But while Aborigines such as Rose were sporting legends they were not encouraged to stay at school, according to the general manager of the Victorian Aboriginal Education Association, Lionel Bamblett.
''The late, great Lionel Rose was a highly intelligent man and gifted athlete. He could have been anything from a scientist to a High Court judge, but he was never encouraged in the academic field,'' he said.
For years Mr Bamblett toyed with the idea of creating a program for future Koori leaders. ''We've played catch-up with remedial programs but I wanted to look at building on people's strengths. There are kids in the northern suburbs who have those leadership qualities and with a bit of extra effort they could grow and flourish in any area.''
This week Mr Bamblett's vision was realised with the launch of the Koori Academy of Excellence, aimed at nurturing the potential of the next generation of indigenous leaders. The students will only attend the academy after school, on weekends and during holidays.
The first 30 students were selected from 12 schools in Melbourne's northern suburbs. They will be assigned mentors from their chosen field at La Trobe University, participate in cultural activities, camps, theatre and sporting events and work with a Koori liaison officer.
Education Minister Martin Dixon said the academy was designed to help students complete their secondary education and inspire them to pursue university, tertiary study or employment. ''Statistics show nearly a third of Koori students in the [northern suburbs] who start year 9 are no longer in the secondary education system for the start of the following year. This attrition rate climbs to almost 50 per cent by the middle of year 10,'' Mr Dixon said.
The students have already attended a camp at the Gnurad Gundidj School for Student Leadership in the Western District, where they visited Framlingham Mission and were addressed by Aboriginal filmmaker Richard Frankland.

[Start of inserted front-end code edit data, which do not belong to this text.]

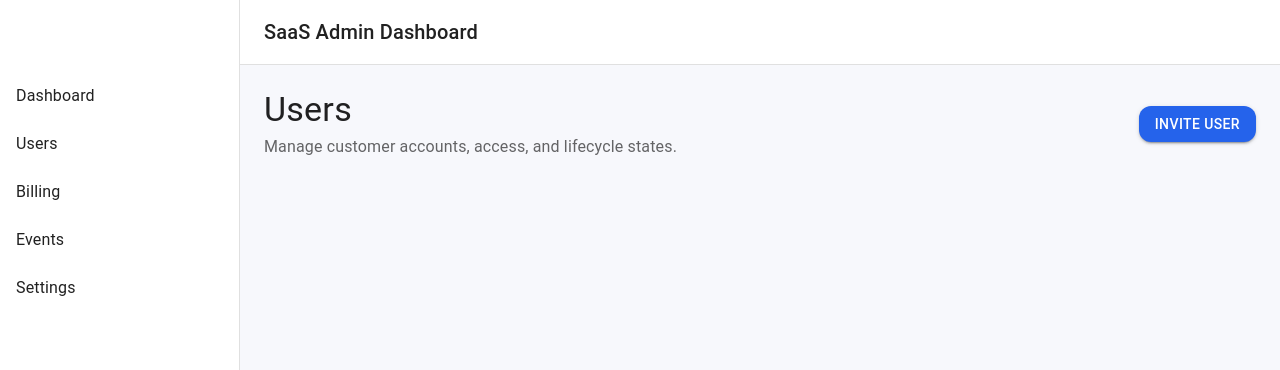
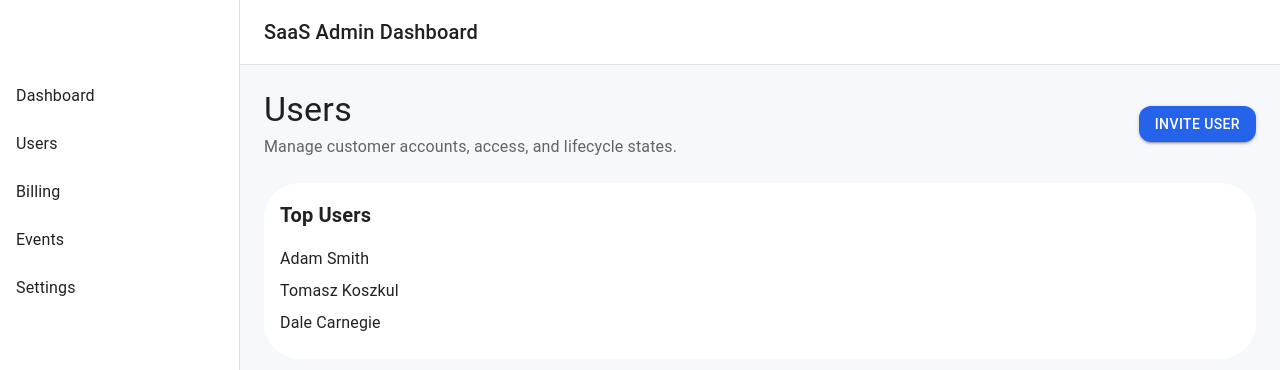
Before and after one commit to dzolu/react-dashboard, a React (Vite) app: page /users in a window 1280 px wide. Shown: the top 370 px of the page. Built offline with nearby package versions, Linux system fonts and the light colour scheme; the HTML template or start-up script is replaced by a standard one.

Commit message:
Enhance UsersPage: structure with Stack and add `SectionCard` for Top Users list.

```diff
--- a/src/pages/users/UsersPage.tsx
+++ b/src/pages/users/UsersPage.tsx
@@ -1,13 +1,24 @@
-import { Button } from '@mui/material'
+import { Button, Stack, Typography } from '@mui/material'
 
 import { PageHeader } from '@/shared/components/page-header/PageHeader'
+import { SectionCard } from '@/shared/components/section-card/SectionCard'
 
 export function UsersPage() {
   return (
-    <PageHeader
-      title="Users"
-      subtitle="Manage customer accounts, access, and lifecycle states."
-      actions={<Button variant="contained">Invite user</Button>}
-    />
+    <Stack spacing={3}>
+      <PageHeader
+        title="Users"
+        subtitle="Manage customer accounts, access, and lifecycle states."
+        actions={<Button variant="contained">Invite user</Button>}
+      />
+
+      <SectionCard title="Top Users">
+        <Stack spacing={1}>
+          <Typography>Adam Smith</Typography>
+          <Typography>Tomasz Koszkul</Typography>
+          <Typography>Dale Carnegie</Typography>
+        </Stack>
+      </SectionCard>
+    </Stack>
   )
 }
```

Meanwhile, the government is yet to decide the fate of the three remaining Koori pathways schools in Swan Hill, Mildura and Morwell.